● **Brief**: Locate and copy each line in the data that contains the word "title".

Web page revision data

────────

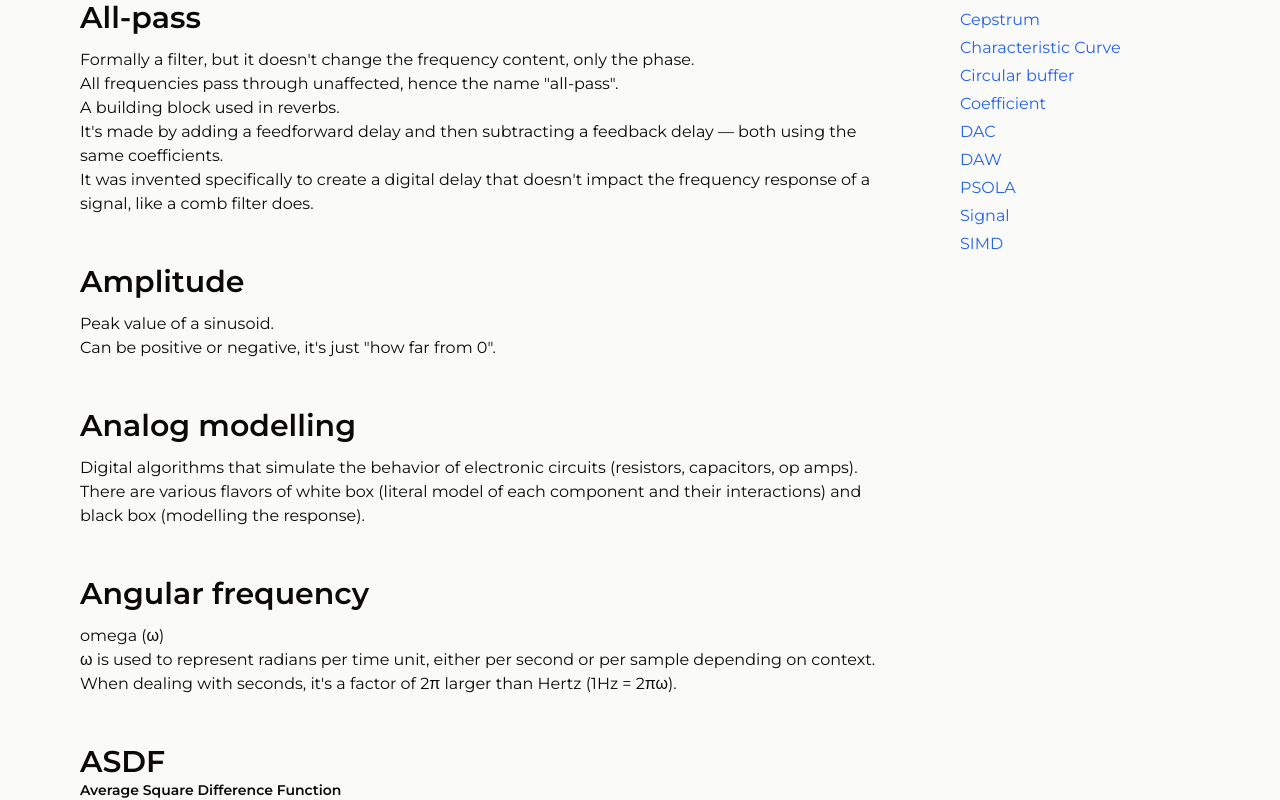
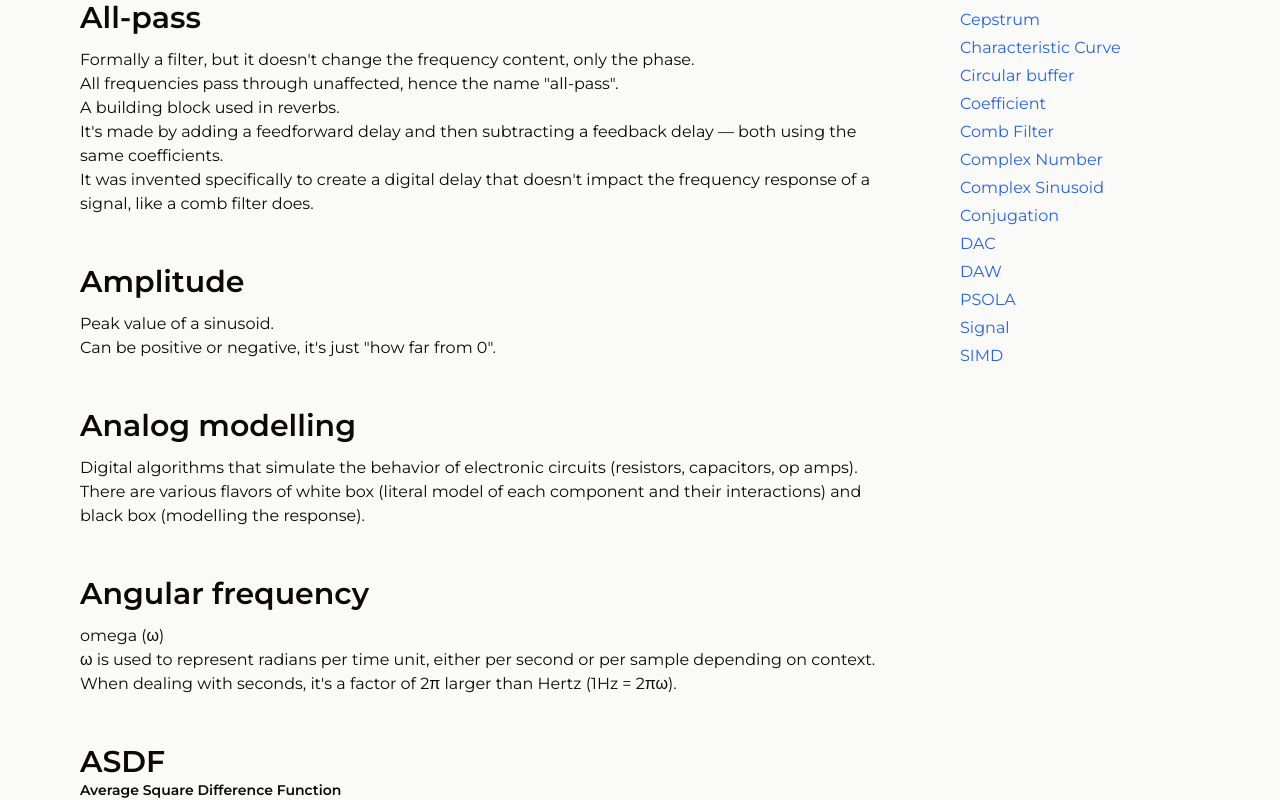
Before and after one commit to satelllte/dsp-terms, a Next.js app: page / in a window 1280 px wide. Shown: the part 800-1600 px from the top of the page. Built offline with nearby package versions, Linux system fonts and the light colour scheme.

Commit message:
terms: comb-filter, complex-number, complex-sinusoid, conjugation

```diff
--- a/src/data/terms.ts
+++ b/src/data/terms.ts
@@ -214,6 +214,53 @@ export const terms: Term[] = [
 		],
 	},
 	{
+		id: 'comb-filter',
+		title: 'Comb Filter',
+		paragraphs: [
+			'What happens when you add a delayed copy of a signal to itself, whether it be feedforward or feedback.',
+			'Named because the resulting frequency response visually resembles a comb.',
+		],
+		links: [
+			{
+				href: 'https://ccrma.stanford.edu/~jos/pasp/Feedback_Comb_Filters.html',
+				title: 'Feedback Comb Filters - Center for Computer Research in Music and Acoustics',
+			},
+		],
+	},
+	{
+		id: 'complex-number',
+		title: 'Complex Number',
+		paragraphs: [
+			'A complex number is a way to store and use two numbers (a vector) as if they were one.',
+			'It\'s a number that consists of a real part and an an imaginary part bundled together in one package such as `5 + 4i`. The imaginary part is the part with the imaginary unit `i`.',
+			'In dsp and electrical engineering, `j` is  used as the imaginary unit instead of `i` (which often denotes current).',
+			'Complex numbers are graphed on the complex plane.',
+		],
+		links: [],
+	},
+	{
+		id: 'complex-sinusoid',
+		title: 'Complex Sinusoid',
+		paragraphs: [
+			'A signal\'s magnitude and phase stored together as one complex number.',
+			'Can be thought of as two sinusoids, a cosine and sine of the same frequency, offset by 90 degrees in phase.',
+			'Storing these two values in a complex number makes calculations and manipulation simpler in the frequency domain.',
+		],
+		links: [
+			{
+				href: 'https://ccrma.stanford.edu/~jos/filters/Plotting_Complex_Sinusoids_Circular.html',
+				title: 'Complex Sinusoids as Circular Motion - Center for Computer Research in Music and Acoustics',
+			},
+		],
+	},
+	{
+		id: 'conjugation',
+		title: 'Conjugation',
+		paragraphs: [
+			'Change the sign of the imaginary part of a complex number.',
+		],
+	},
+	{
 		id: 'dac',
 		title: 'DAC',
 		expansion: 'Digital to Analog Converter',
```
Also changed, not shown: src/data/terms_raw.md (+0 -44 lines).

────────

● **Written reply**:
+		title: 'Comb Filter',
+				title: 'Feedback Comb Filters - Center for Computer Research in Music and Acoustics',
+		title: 'Complex Number',
+		title: 'Complex Sinusoid',
+				title: 'Complex Sinusoids as Circular Motion - Center for Computer Research in Music and Acoustics',
+		title: 'Conjugation',
 		title: 'DAC',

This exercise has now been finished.